TASK STATEMENT -> Show every line below where "changed" appears.

[DATA FOR THIS EXERCISE — start]

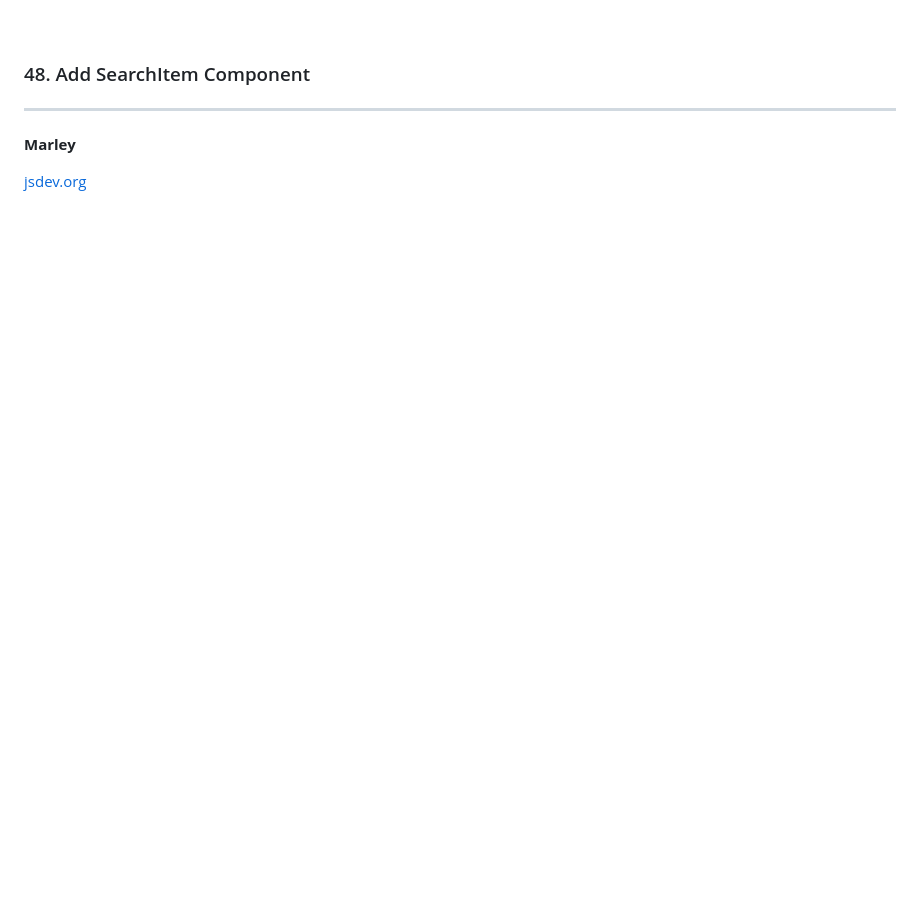
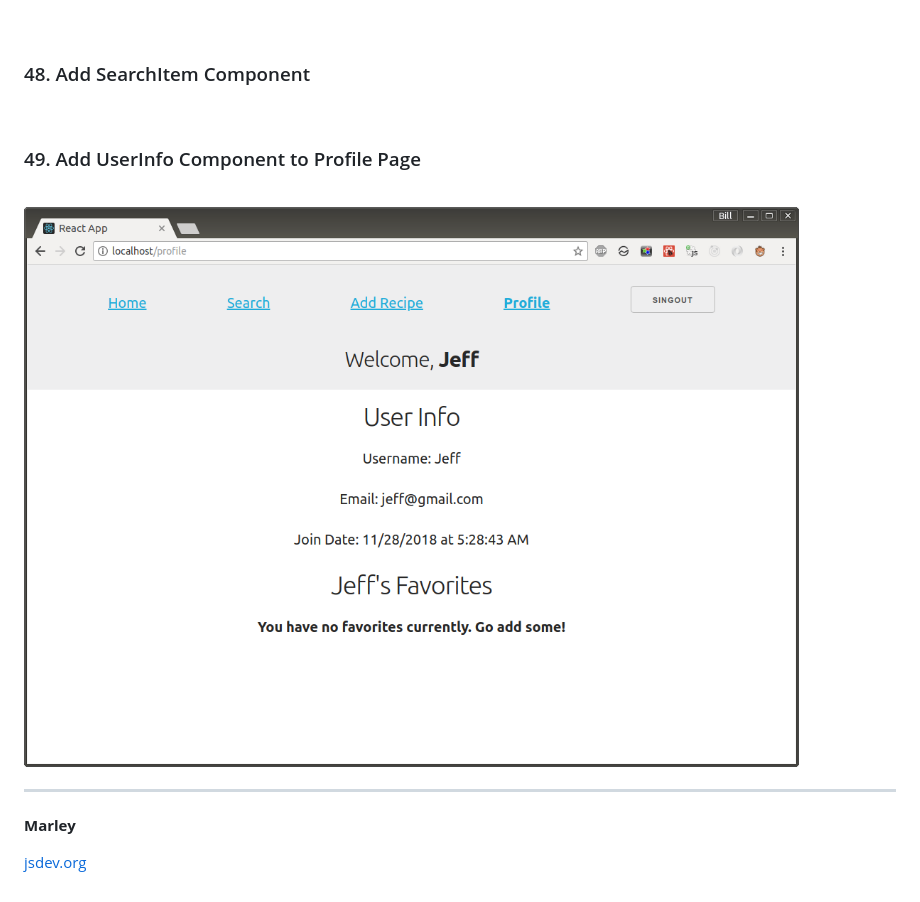
Before and after one commit to webmakaka/Full-Stack-React-with-GraphQL-and-Apollo-Boost, a Markdown page: README.md, the part around the change. Rendered like a GitHub page; pictures changed too: img/pic-49-01.png (added); blank space fills up the shorter version.

Commit message:
49. Add UserInfo Component to Profile Page

```diff
--- a/README.md
+++ b/README.md
@@ -312,6 +312,14 @@ query($_id:ID!) {
 
 ### 48. Add SearchItem Component
 
+<br/>
+
+### 49. Add UserInfo Component to Profile Page
+
+<br/>
+
+![Application](/img/pic-49-01.png?raw=true)
+
 ---
 
 **Marley**
```
Also changed, not shown: 4 other files.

[DATA FOR THIS EXERCISE — finish]

TASK SOLUTION ->
Before and after one commit to webmakaka/Full-Stack-React-with-GraphQL-and-Apollo-Boost, a Markdown page: README.md, the part around the change. Rendered like a GitHub page; pictures changed too: img/pic-49-01.png (added); blank space fills up the shorter version.
Also changed, not shown: 4 other files.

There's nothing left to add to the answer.